The tussle has implications for the state’s largest school system, Shelby County Schools, in Memphis. Leaders there also have refused to hand over the information to charters in the state’s Achievement School District, which seeks to turn around Tennessee’s lowest-performing schools.

What Memphis parents should know about how schools share student information

Parents are divided on the issue. Some say the information exchange is an invasion of privacy, including when a Nashville charter school sent a barrage of text messages to parents, resulting in a $2.2 million settlement last year. Others say allowing charters to contact prospective students allows them to better explore their options.

Starting young

These 11-year-old Brooklyn students are asking New York City to do something about segregated schools

PHOTO: Christina Veiga
Matilda and Eliza Seki, left, and their friends Noa and Benji Weiss, right, collected signatures at a district 15 meeting to discuss middle school integration efforts.

While they learned about the history of segregation, a group of Brooklyn 11-year-olds took a good look around their classrooms and realized their schools weren’t so different from the photos in their textbooks.

So Matilda and Eliza Seki paired up with their friends Noa and Benji Weiss — two sets of twins — and decided to do something about it. They launched a petition on Change.org calling on the city to integrate its schools.

“We learned about separate and equal in the civil rights movement, and that it was not equal,” Eliza said, referring to the “separate but equal” legal doctrine once used to justify segregation. “And since there are schools with people of only one race, and it’s all separated, it cannot be equal.”

Matilda and Eliza are in the sixth grade at M.S. 839, and Noa and Benji are fifth-graders at P.S. 10. They already have a bit of experience in activism, having joined the Women’s March in D.C., and helping to lead environmental clubs at their school.
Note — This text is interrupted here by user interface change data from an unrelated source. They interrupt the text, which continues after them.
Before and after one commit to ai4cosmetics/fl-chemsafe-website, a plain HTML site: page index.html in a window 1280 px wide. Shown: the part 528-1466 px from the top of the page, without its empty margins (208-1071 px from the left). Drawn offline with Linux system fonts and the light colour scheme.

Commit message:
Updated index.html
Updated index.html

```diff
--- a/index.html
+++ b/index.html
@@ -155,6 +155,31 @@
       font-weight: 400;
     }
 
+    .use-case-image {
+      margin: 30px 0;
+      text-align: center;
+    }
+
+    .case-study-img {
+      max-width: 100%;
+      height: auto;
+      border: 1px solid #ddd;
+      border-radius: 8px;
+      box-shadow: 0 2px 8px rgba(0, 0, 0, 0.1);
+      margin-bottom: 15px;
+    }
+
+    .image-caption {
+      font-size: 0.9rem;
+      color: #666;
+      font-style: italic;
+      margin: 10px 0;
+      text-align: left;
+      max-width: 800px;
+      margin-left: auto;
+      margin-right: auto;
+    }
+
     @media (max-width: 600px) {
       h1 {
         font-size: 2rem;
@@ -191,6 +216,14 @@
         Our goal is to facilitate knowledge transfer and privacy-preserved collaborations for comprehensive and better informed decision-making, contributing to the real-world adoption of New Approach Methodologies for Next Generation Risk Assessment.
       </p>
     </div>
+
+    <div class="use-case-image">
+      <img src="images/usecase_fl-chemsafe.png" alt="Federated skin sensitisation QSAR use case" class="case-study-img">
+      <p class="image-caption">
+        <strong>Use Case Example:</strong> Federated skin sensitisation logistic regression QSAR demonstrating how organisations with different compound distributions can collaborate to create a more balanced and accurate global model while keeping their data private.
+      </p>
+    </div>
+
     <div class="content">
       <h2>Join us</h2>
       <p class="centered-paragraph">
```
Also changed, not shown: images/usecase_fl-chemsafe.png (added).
They hold sophisticated views for kids their age, and are aware of the hurdles ingrained in addressing school segregation.

Describing how housing patterns can tie into school quality, Benji began his thoughts by saying: “Let’s say you’re from a different culture or race and you don’t have as much money as other people do — because we still live in a racist country — and you’re in an area where the housing is cheaper but you don’t have as good schools.”

Across New York City, adults have debated how to spur integration in the country’s largest school system — and one of the most segregated. According to one recent analysis, the city’s most selective high schools enroll 84 percent white and Asian students, even though those groups make up only 30 percent of the city’s student enrollment.

But student-organized groups have also been at the forefront of a grassroots movement for more diverse schools. The work of budding advocates Matilda, Eliza, Noa and Benji caught the attention of some those groups, and they’ve now joined the ranks of Teens Take Charge and IntegrateNYC as some of the youngest members. The changes they’d like to see go beyond admissions policies, but also include a push for additional resources for underserved schools, hiring more teachers of color and curricula that reflects all students and cultures.

“We decided it was an important issue and we wanted to help fix it,” Noa said.

Matilda added: “Our schools should look like our city.”

Their schools are in District 15, where 81 percent of white students are concentrated in just three of the district’s most selective middle schools, according to an analysis by parents. The city has launched a series of public workshops to craft a new admissions model to integrate middle schools there, but these kids already have their own ideas for how to do that.

Benji, who is heading to middle school next year, said it would be “pretty good” if schools stopped picking students based on criteria such as class grades and attendance. Such “screening” contributes to segregation because of a number of factors — from which elementary schools students attend, to their parents’ ability to navigate the complicated admissions process.  

“It’s… important to learn about different peoples’ backgrounds, and religions, and cultures,” he said. “And also to make sure that all kids, no matter their race, religion or where they live can get the same, good education.”